Spain faces The Netherlands today in the World Cup final, so it is today that we'll look at some Bites and Boozes from España. A fitting finale to the world tour, Spanish cuisine is an honest and non-pretentious cuisine that is loyal to its regions with their specialties and has remained rather uninfluenced by its culinary neighbors. It is not known for its elegance nor for fine cheeses or baked goods, but rather for its rustic approach to the Spanish passion of food. The national dish - the cocido - and well known favorites such as Iberian ham, paella, and tapas are mostly where the Spanish cuisine excels. Of course, you can always make sure to drink plenty of sherry and sangria and then worry about food after your siesta!
a light, dry, young, acidic, unoaked, fruit forward red wine, usually from the province of Rioja in Spain and of the Tempranillo or Grenache varieties; other reds that work well include French wines such as Gamay or Beaujolais, and Italian wines such as Grignolino, Bardolino, Dolcetto, Freisa, or Lambrusco. Added to teh wine is chopped or sliced fruit (often orange, lemon, apple, peach, berries, pineapple; occasionally melon, grape, or mango), a sweetener such as honey, sugar, simple syrup, orange juice, and/or fruit nectar, a small amount of added brandy, triple sec, or other spirits, and ice. Some recipes call for carbonated soda to be added to the punch as well.

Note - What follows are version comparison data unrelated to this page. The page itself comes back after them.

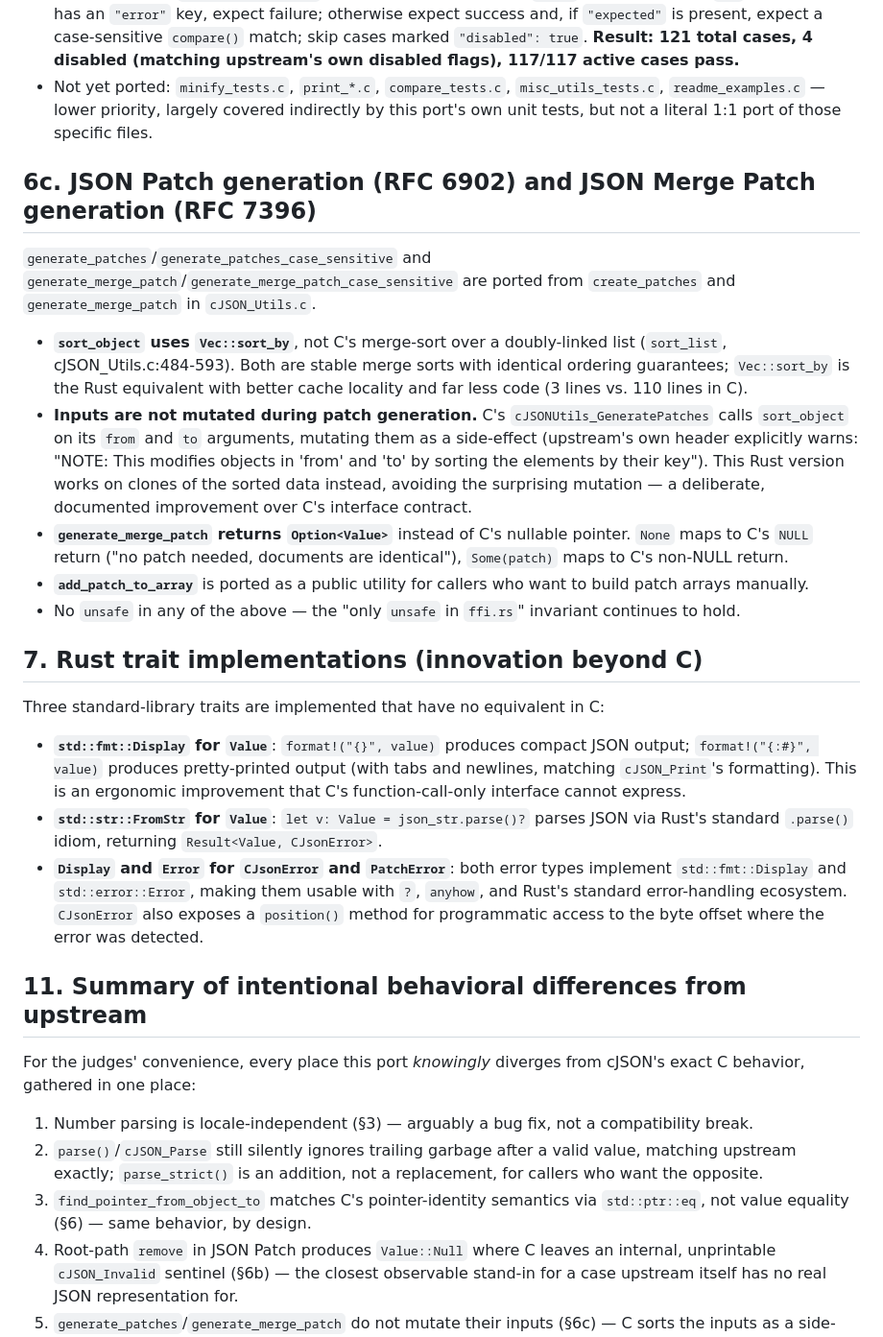
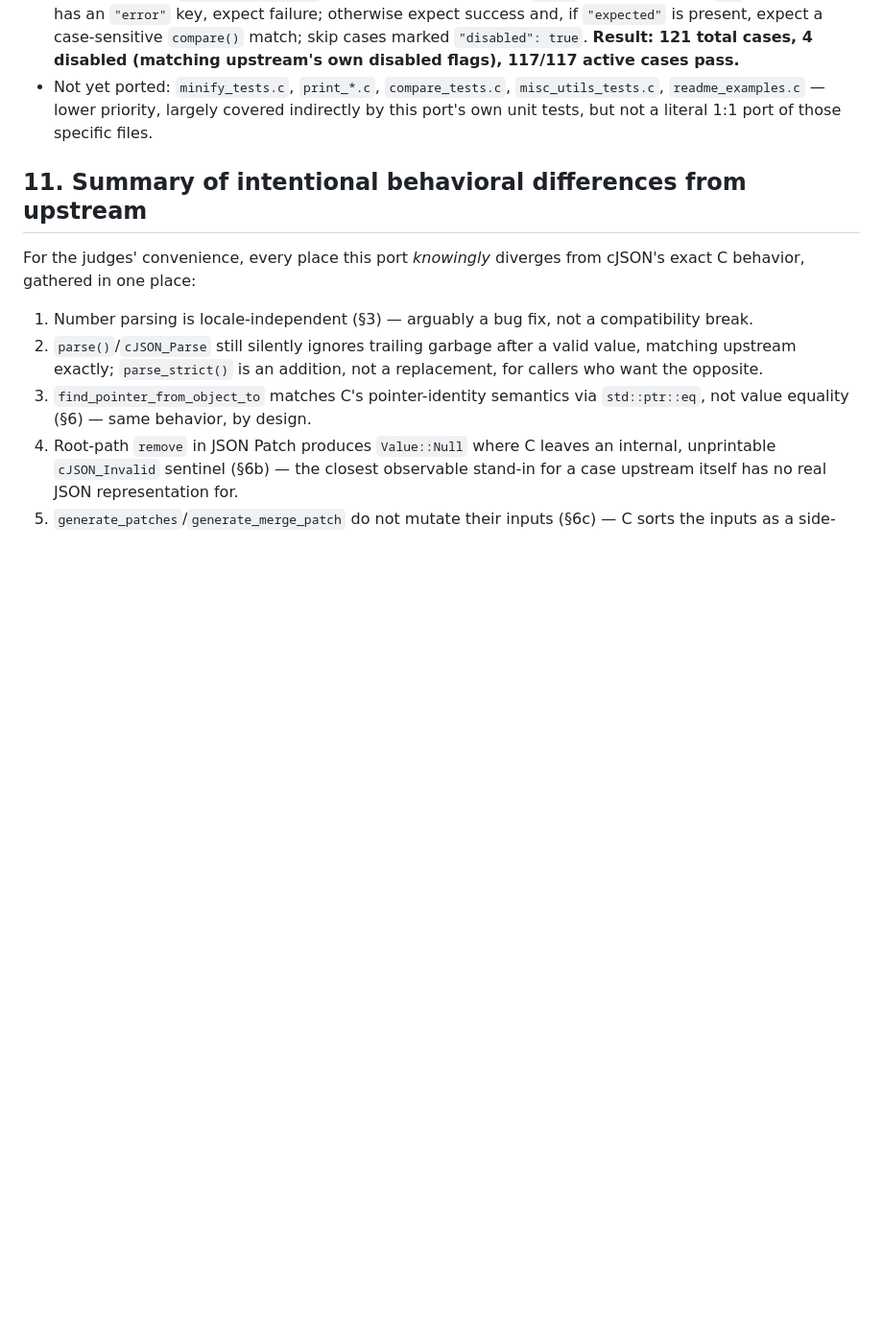
Before and after one commit to Shreyash-17-10/DCAYING_MINDS-Portmortem-A, a Markdown page: DECISIONS.md, the part around one of its changes. Shown at 96% size. GitHub-like rendering; blank space fills up the shorter version.

```diff
--- a/DECISIONS.md
+++ b/DECISIONS.md
@@ -545,50 +606,6 @@ algorithm itself — not divergences this port introduced.
   covered indirectly by this port's own unit tests, but not a literal
   1:1 port of those specific files.
 
-## 6c. JSON Patch generation (RFC 6902) and JSON Merge Patch generation (RFC 7396)
-
-`generate_patches`/`generate_patches_case_sensitive` and
-`generate_merge_patch`/`generate_merge_patch_case_sensitive` are ported from
-`create_patches` and `generate_merge_patch` in `cJSON_Utils.c`.
-
-- **`sort_object` uses `Vec::sort_by`**, not C's merge-sort over a
-  doubly-linked list (`sort_list`, cJSON_Utils.c:484-593). Both are stable
-  merge sorts with identical ordering guarantees; `Vec::sort_by` is the
-  Rust equivalent with better cache locality and far less code
-  (3 lines vs. 110 lines in C).
-- **Inputs are not mutated during patch generation.** C's
-  `cJSONUtils_GeneratePatches` calls `sort_object` on its `from` and `to`
-  arguments, mutating them as a side-effect (upstream's own header
-  explicitly warns: "NOTE: This modifies objects in 'from' and 'to' by
-  sorting the elements by their key"). This Rust version works on clones
-  of the sorted data instead, avoiding the surprising mutation — a
-  deliberate, documented improvement over C's interface contract.
-- **`generate_merge_patch` returns `Option<Value>`** instead of C's
-  nullable pointer. `None` maps to C's `NULL` return ("no patch needed,
-  documents are identical"), `Some(patch)` maps to C's non-NULL return.
-- **`add_patch_to_array`** is ported as a public utility for callers who
-  want to build patch arrays manually.
-- No `unsafe` in any of the above — the "only `unsafe` in `ffi.rs`"
-  invariant continues to hold.
-
-## 7. Rust trait implementations (innovation beyond C)
-
-Three standard-library traits are implemented that have no equivalent in C:
-
-- **`std::fmt::Display` for `Value`**: `format!("{}", value)` produces
-  compact JSON output; `format!("{:#}", value)` produces pretty-printed
-  output (with tabs and newlines, matching `cJSON_Print`'s formatting).
-  This is an ergonomic improvement that C's function-call-only interface
-  cannot express.
-- **`std::str::FromStr` for `Value`**: `let v: Value = json_str.parse()?`
-  parses JSON via Rust's standard `.parse()` idiom, returning
-  `Result<Value, CJsonError>`.
-- **`Display` and `Error` for `CJsonError` and `PatchError`**: both error
-  types implement `std::fmt::Display` and `std::error::Error`, making them
-  usable with `?`, `anyhow`, and Rust's standard error-handling ecosystem.
-  `CJsonError` also exposes a `position()` method for programmatic access
-  to the byte offset where the error was detected.
-
 ## 11. Summary of intentional behavioral differences from upstream
 
 For the judges' convenience, every place this port *knowingly* diverges
```
Also changed, not shown: other parts of DECISIONS.md (+95 -34 lines).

For info on Spanish beer, visit my partner blog, the BR Beer Scene!